There’s no single best way to respond to these situations. Many owners end up having to take their ferret to the veterinary hospital after trying everything they possibly could to resolve the sudden severe aggression.
In many of these cases, a vet visit has often led to an adrenal disease diagnosis. This condition is most common in ferrets older than three to four years old and is characterized by hyperactive adrenal glands leading to unusually high cortisol levels. (Cortisol is better known as the “stress hormone.”)
Usually, vets decide that the answer to this is a Lupron shot. The amount of time it takes to stop the behavior varies between ferrets. However, some say that the six-week mark is when the major symptoms disappear, including excessive mounting and dominant aggression.
Additionally, many ferret owners describe confrontations where one of their animals is behaving as an “alpha,” bullying less assertive individuals.
Normally, people often attribute this to “puberty,” as they notice quite a sharp, drastic change in their ferret’s demeanor. Suddenly, the animal may start attacking seemingly without provocation and become unresponsive to corrective measures, such as the firm “No.”
In these cases, recall that Vinke and her colleagues suggest holding the attacking animal under running water to stop a physical altercation. Any interaction that escalates to that point must end as soon as possible, and the ferrets must be separated. Otherwise, one of your fur-babies is likely to end up with some severe injuries.
A timeout in the sin bin should be enough for occasional conflicts in stable social dynamics. However, if the problem persists, it may be best to start the entire introduction and acclimation process over again with the tips in the first section.
Keep the peace in your multi-ferret home
It takes quite a bit of time and dedication to learn the ins and outs of good ferret social behavior. You must be an attentive owner to ensure your weasels stay safe, whether they’re playing with ferret housemates or human companions.

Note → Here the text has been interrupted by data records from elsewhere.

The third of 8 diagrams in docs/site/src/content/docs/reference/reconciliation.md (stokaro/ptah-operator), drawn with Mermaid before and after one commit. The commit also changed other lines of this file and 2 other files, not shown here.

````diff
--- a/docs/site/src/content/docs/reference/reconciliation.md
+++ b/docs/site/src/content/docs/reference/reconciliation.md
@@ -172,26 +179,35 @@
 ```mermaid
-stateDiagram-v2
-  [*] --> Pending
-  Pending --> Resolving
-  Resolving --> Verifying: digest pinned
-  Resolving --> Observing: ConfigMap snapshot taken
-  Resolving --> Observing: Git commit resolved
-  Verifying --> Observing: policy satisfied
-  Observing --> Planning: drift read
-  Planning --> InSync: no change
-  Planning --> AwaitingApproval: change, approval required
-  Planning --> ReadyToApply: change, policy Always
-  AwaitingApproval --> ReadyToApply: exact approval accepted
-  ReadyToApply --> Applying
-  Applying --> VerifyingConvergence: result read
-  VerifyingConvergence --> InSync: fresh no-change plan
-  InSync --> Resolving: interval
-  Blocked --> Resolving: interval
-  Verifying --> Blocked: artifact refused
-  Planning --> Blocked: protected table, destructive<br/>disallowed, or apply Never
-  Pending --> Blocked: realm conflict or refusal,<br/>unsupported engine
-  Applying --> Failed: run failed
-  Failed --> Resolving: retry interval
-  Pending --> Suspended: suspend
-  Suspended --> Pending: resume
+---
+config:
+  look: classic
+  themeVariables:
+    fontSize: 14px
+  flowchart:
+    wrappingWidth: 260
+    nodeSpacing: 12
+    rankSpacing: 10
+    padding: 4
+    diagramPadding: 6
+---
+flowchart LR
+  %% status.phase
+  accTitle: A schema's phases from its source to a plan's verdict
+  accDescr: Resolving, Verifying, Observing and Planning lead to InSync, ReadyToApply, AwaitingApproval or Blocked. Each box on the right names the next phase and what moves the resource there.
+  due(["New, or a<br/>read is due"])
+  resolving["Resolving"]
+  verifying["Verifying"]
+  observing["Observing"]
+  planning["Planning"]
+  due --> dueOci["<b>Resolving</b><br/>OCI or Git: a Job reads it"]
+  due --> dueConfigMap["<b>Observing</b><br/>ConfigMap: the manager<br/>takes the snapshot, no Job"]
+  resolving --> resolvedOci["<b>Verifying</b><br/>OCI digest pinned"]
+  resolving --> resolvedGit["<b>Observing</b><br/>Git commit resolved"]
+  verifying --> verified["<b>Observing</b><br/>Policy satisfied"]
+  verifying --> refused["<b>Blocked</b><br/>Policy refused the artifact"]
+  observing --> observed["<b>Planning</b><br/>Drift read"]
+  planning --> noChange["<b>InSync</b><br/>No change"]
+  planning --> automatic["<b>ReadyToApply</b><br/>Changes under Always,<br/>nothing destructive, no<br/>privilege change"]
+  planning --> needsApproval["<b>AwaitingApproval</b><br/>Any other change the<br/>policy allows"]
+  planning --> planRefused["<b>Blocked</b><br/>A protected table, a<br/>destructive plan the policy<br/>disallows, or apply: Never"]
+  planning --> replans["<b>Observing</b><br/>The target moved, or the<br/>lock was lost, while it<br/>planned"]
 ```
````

Still, monitoring ferret play can be stressful, especially when you lack guidance. Refer back to this guide whenever you need to ensure you keep a safe, peaceful home for your weasels.